# Assignment
Your reply must consist of the data below, reproduced character for character.
++++ Material for the task ++++
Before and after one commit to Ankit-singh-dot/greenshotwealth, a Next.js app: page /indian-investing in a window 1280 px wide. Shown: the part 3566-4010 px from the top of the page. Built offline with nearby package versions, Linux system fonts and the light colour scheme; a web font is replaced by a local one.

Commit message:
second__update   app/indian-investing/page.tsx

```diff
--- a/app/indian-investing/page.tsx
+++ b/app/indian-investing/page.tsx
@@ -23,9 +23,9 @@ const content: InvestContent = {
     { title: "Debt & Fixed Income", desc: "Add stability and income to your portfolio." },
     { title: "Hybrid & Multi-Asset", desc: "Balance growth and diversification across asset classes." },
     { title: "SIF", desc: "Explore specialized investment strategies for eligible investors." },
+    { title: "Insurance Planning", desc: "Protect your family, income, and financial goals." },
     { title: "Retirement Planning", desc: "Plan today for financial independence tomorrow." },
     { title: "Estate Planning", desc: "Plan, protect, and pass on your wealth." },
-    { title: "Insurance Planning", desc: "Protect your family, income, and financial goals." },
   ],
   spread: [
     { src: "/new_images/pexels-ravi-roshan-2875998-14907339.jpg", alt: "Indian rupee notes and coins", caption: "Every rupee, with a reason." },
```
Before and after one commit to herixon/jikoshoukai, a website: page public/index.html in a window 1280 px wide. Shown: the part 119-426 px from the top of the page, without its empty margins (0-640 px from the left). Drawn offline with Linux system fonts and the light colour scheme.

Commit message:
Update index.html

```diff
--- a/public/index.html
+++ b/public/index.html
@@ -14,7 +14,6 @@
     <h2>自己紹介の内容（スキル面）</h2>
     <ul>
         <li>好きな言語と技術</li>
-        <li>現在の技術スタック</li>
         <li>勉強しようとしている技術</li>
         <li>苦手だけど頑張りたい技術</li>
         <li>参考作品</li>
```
++++
# Task response
Before and after one commit to Ankit-singh-dot/greenshotwealth, a Next.js app: page /indian-investing in a window 1280 px wide. Shown: the part 3566-4010 px from the top of the page. Built offline with nearby package versions, Linux system fonts and the light colour scheme; a web font is replaced by a local one.

Commit message:
second__update   app/indian-investing/page.tsx

```diff
--- a/app/indian-investing/page.tsx
+++ b/app/indian-investing/page.tsx
@@ -23,9 +23,9 @@ const content: InvestContent = {
     { title: "Debt & Fixed Income", desc: "Add stability and income to your portfolio." },
     { title: "Hybrid & Multi-Asset", desc: "Balance growth and diversification across asset classes." },
     { title: "SIF", desc: "Explore specialized investment strategies for eligible investors." },
+    { title: "Insurance Planning", desc: "Protect your family, income, and financial goals." },
     { title: "Retirement Planning", desc: "Plan today for financial independence tomorrow." },
     { title: "Estate Planning", desc: "Plan, protect, and pass on your wealth." },
-    { title: "Insurance Planning", desc: "Protect your family, income, and financial goals." },
   ],
   spread: [
     { src: "/new_images/pexels-ravi-roshan-2875998-14907339.jpg", alt: "Indian rupee notes and coins", caption: "Every rupee, with a reason." },
```
Before and after one commit to herixon/jikoshoukai, a website: page public/index.html in a window 1280 px wide. Shown: the part 119-426 px from the top of the page, without its empty margins (0-640 px from the left). Drawn offline with Linux system fonts and the light colour scheme.

Commit message:
Update index.html

```diff
--- a/public/index.html
+++ b/public/index.html
@@ -14,7 +14,6 @@
     <h2>自己紹介の内容（スキル面）</h2>
     <ul>
         <li>好きな言語と技術</li>
-        <li>現在の技術スタック</li>
         <li>勉強しようとしている技術</li>
         <li>苦手だけど頑張りたい技術</li>
         <li>参考作品</li>
```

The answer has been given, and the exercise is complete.